Here's a quick-and-dirty approximation for metal roof pricing: low end metal roofing (like our finished steel value panel) is typically in the $1 to $2 per square foot range (with most contractors installing these in the $1 to $3 per square foot range depending on the specifics of the job). Average quality metal roofing often ends up costing somewhere between $2.5 and $5 per square foot (plus roughly the same range of prices for installation) and high end metal roofs are between $6 and up to as high as $30 per square foot (plus installation costs). It's a very wide range and probably not very helpful, which is why we offer our free homeowner's guide to re-roofing booklet. There's a lengthy formula in there just for metal roof pricing, so it's certainly worth a read to anyone considering a new roof. Another option? Give us a call! We can ask you a few questions over the phone, narrow down the style and material you're most interested in, and provide general numbers specific to your job.
Topics: metal roofing cost, metal roof materials, metal roofing, metal roofs, metal roof prices, metal roof cost, metal roof
Recently I was asked to price a new metal roof for a client who was in need of replacing his 30 year old concrete tile roof. The existing concrete had lost its sealer coat and the remaining porous concrete was not only discoloring and showing mold growth, but the weight of the heavy tiles was causing sagging and movement in the roof framing members. Besides the heavy weight of the concrete tiles themselves, what surprises many is that they can become significantly heavier still when absorbing water. In this case not only were the old tile very unsightly, but they were literally crushing the house. Observing the extreme sagging of the rafters visible from outside, as well as the cracks in the ceiling drywall on the inside, the client knew the roof was a liability and needed changing.
It made sense for him to consider metal because he wanted the combination of tile and light weight in order to unload his roof structure and arrest further damage. A metal tile was the perfect solution: tile appearance and only one fifth of the weight of the old, moldy concrete tile. He would literally be reducing the load on his roof structure from more than 15 tons down to about three. Plus the assembled metal roof would provide increased sheer strength to the entire roof area making his home safer in an earthquake. Take a look at the image below of homes with heavy concrete roofs that collapsed in an earthquake, and then ask yourself - which roof would you prefer to be hanging over your head in earthquake country?

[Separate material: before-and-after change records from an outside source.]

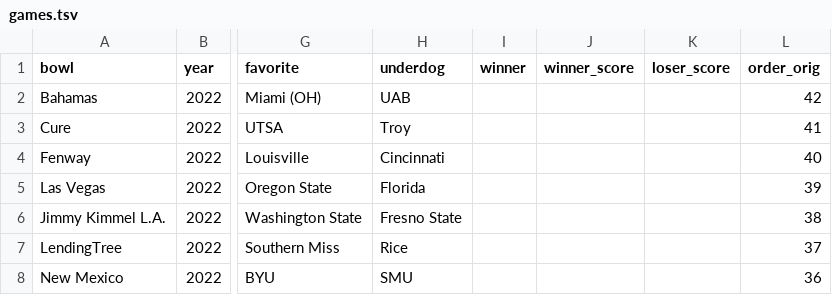
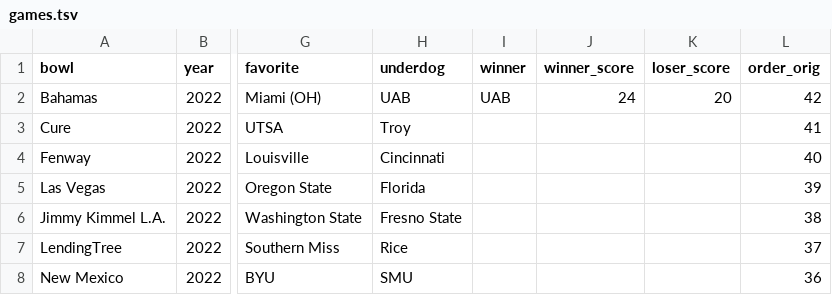
Before and after one commit to rjmorris/bowl_pickem, a TSV file: 2022/data/games.tsv, drawn as a sheet; only a part is shown, gaps mark what is left out; the diff names each change by its address in the sheet, - before the commit and + after, or states it on an @@ line.

Commit message:
Update with results of latest games

```diff
--- a/2022/data/games.tsv
+++ b/2022/data/games.tsv
-I2 (winner): (empty)
+I2 (winner): UAB
-J2 (winner_score): (empty)
+J2 (winner_score): 24
-K2 (loser_score): (empty)
+K2 (loser_score): 20
```
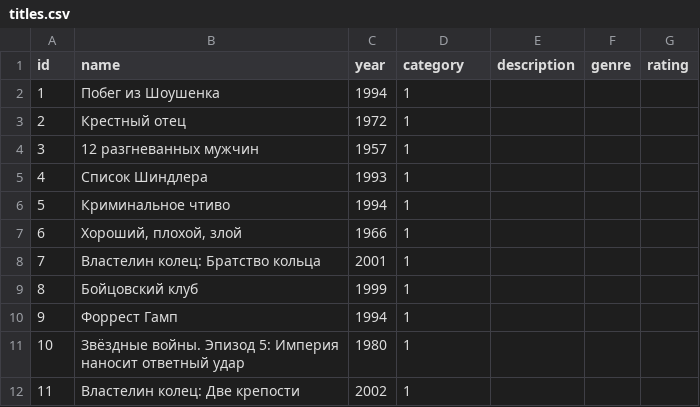
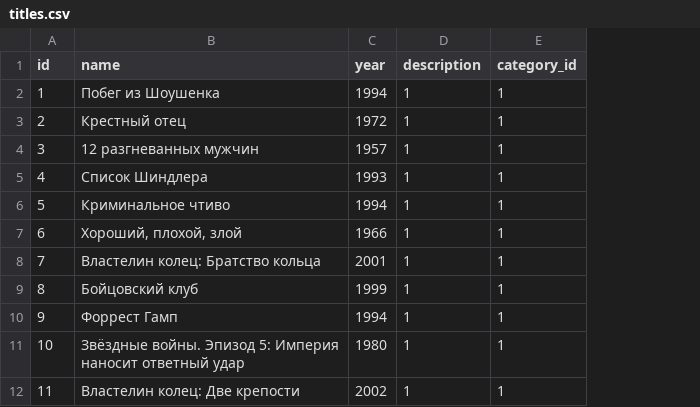
Before and after one commit to Stepan-Solnyshkin/api_yamdb, a CSV file: api_yamdb/managment/command/titles.csv, drawn as a sheet; only a part is shown; removed rows and columns are numbered as before the commit, all else as after; the diff names each change by its address in the sheet, - before the commit and + after, or states it on an @@ line.

```diff
--- a/api_yamdb/managment/command/titles.csv
+++ b/api_yamdb/managment/command/titles.csv
-column E (description), empty
-column F (genre), empty
-column G (rating), empty
+column E (category_id), rows 2-12: all 1
-D1: category
+D1: description
```
Also changed, not shown: api_yamdb/managment/command/comments.csv, 2 other files.
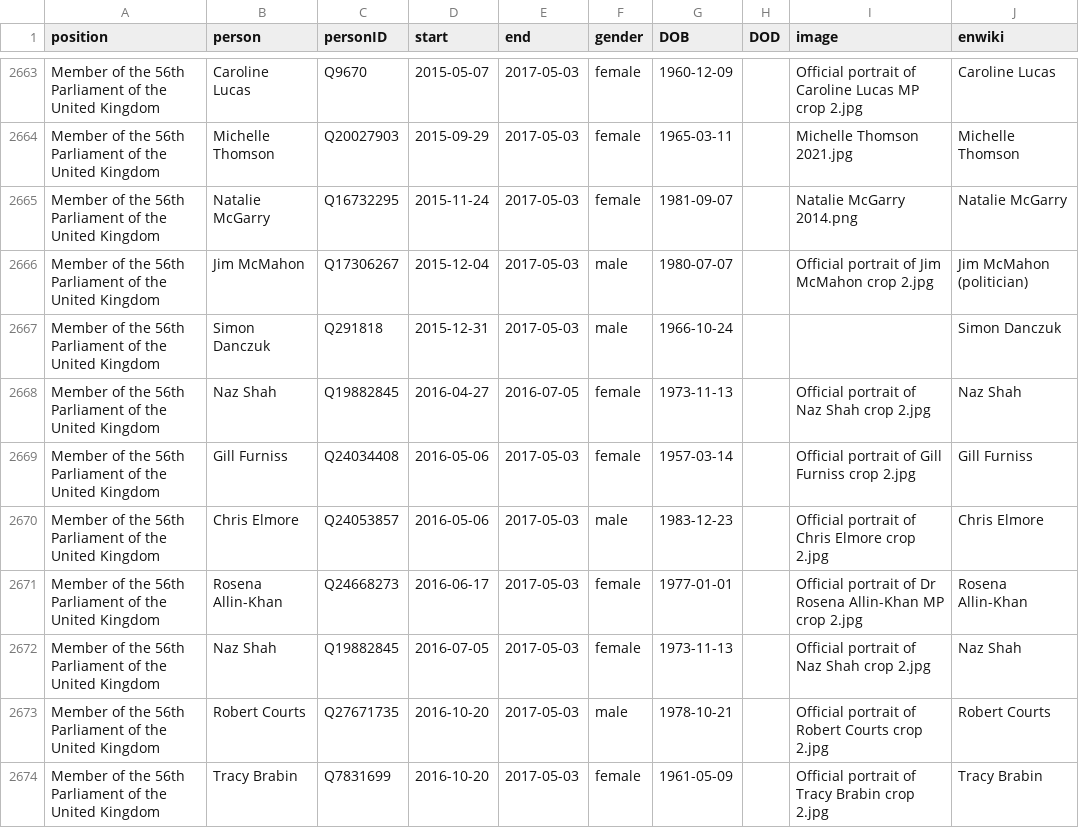
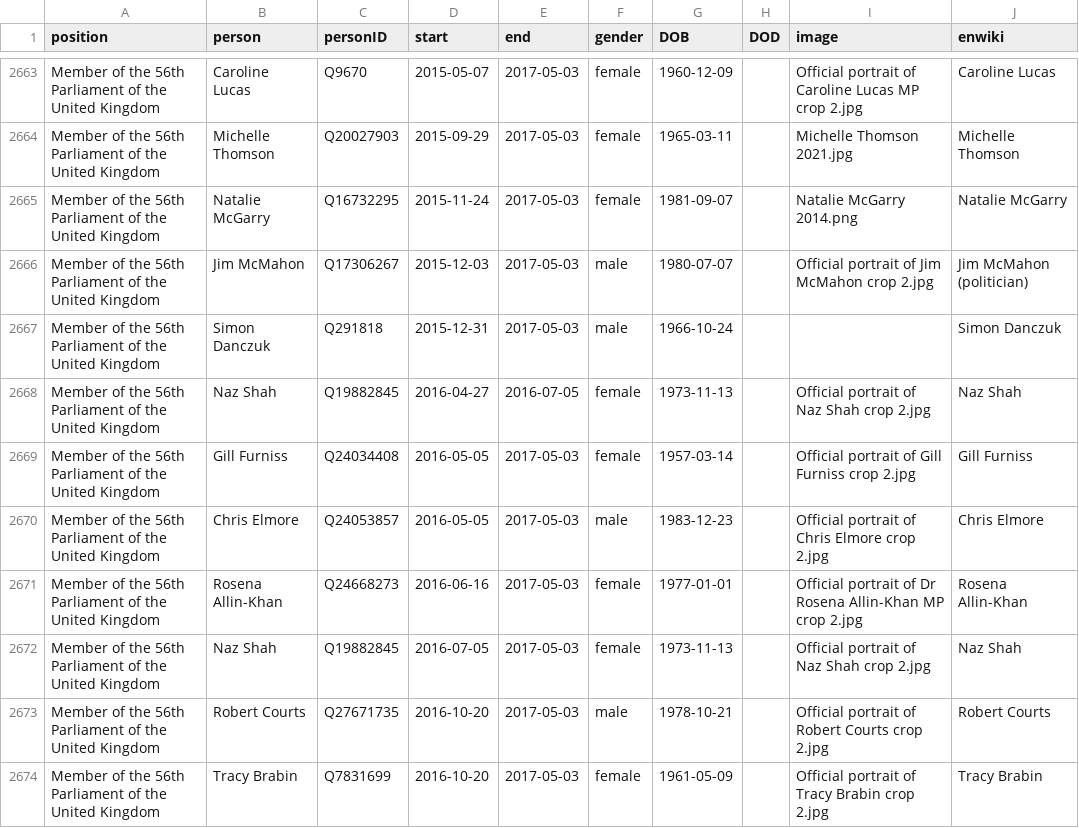
Before and after one commit to every-politician-scrapers/united-kingdom-cabinet, a CSV file: html/legislators.csv, drawn as a sheet; only a part is shown, gaps mark what is left out; the diff covers the shown part only.

```diff
--- a/html/legislators.csv
+++ b/html/legislators.csv
@@ -2665,8 +2665,8 @@ Member of the 56th Parliament of the United Kingdom,Michelle Thomson,Q20027903,2
 Member of the 56th Parliament of the United Kingdom,Natalie McGarry,Q16732295,2015-11-24,2017-05-03,female,1981-09-07,,Natalie McGarry 2014.png,Natalie McGarry
-Member of the 56th Parliament of the United Kingdom,Jim McMahon,Q17306267,2015-12-04,2017-05-03,male,1980-07-07,,Official portrait of Jim McMahon crop 2.jpg,Jim McMahon (politician)
+Member of the 56th Parliament of the United Kingdom,Jim McMahon,Q17306267,2015-12-03,2017-05-03,male,1980-07-07,,Official portrait of Jim McMahon crop 2.jpg,Jim McMahon (politician)
 Member of the 56th Parliament of the United Kingdom,Simon Danczuk,Q291818,2015-12-31,2017-05-03,male,1966-10-24,,,Simon Danczuk
 Member of the 56th Parliament of the United Kingdom,Naz Shah,Q19882845,2016-04-27,2016-07-05,female,1973-11-13,,Official portrait of Naz Shah crop 2.jpg,Naz Shah
-Member of the 56th Parliament of the United Kingdom,Gill Furniss,Q24034408,2016-05-06,2017-05-03,female,1957-03-14,,Official portrait of Gill Furniss crop 2.jpg,Gill Furniss
-Member of the 56th Parliament of the United Kingdom,Chris Elmore,Q24053857,2016-05-06,2017-05-03,male,1983-12-23,,Official portrait of Chris Elmore crop 2.jpg,Chris Elmore
-Member of the 56th Parliament of the United Kingdom,Rosena Allin-Khan,Q24668273,2016-06-17,2017-05-03,female,1977-01-01,,Official portrait of Dr Rosena Allin-Khan MP crop 2.jpg,Rosena Allin-Khan
+Member of the 56th Parliament of the United Kingdom,Gill Furniss,Q24034408,2016-05-05,2017-05-03,female,1957-03-14,,Official portrait of Gill Furniss crop 2.jpg,Gill Furniss
+Member of the 56th Parliament of the United Kingdom,Chris Elmore,Q24053857,2016-05-05,2017-05-03,male,1983-12-23,,Official portrait of Chris Elmore crop 2.jpg,Chris Elmore
+Member of the 56th Parliament of the United Kingdom,Rosena Allin-Khan,Q24668273,2016-06-16,2017-05-03,female,1977-01-01,,Official portrait of Dr Rosena Allin-Khan MP crop 2.jpg,Rosena Allin-Khan
 Member of the 56th Parliament of the United Kingdom,Naz Shah,Q19882845,2016-07-05,2017-05-03,female,1973-11-13,,Official portrait of Naz Shah crop 2.jpg,Naz Shah
```
Also changed, not shown: 1 added row, 1 removed row and 34 edited cells elsewhere in this file.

Metal roofing tiles solve problems all the way around in this case. Not a tough choice. Read more about the benefits of metal roofing, and give us a call or fill out our contact form if you'd like to discuss your re-roof options.
Topics: metal roofing, metal roofs, coated steel tiles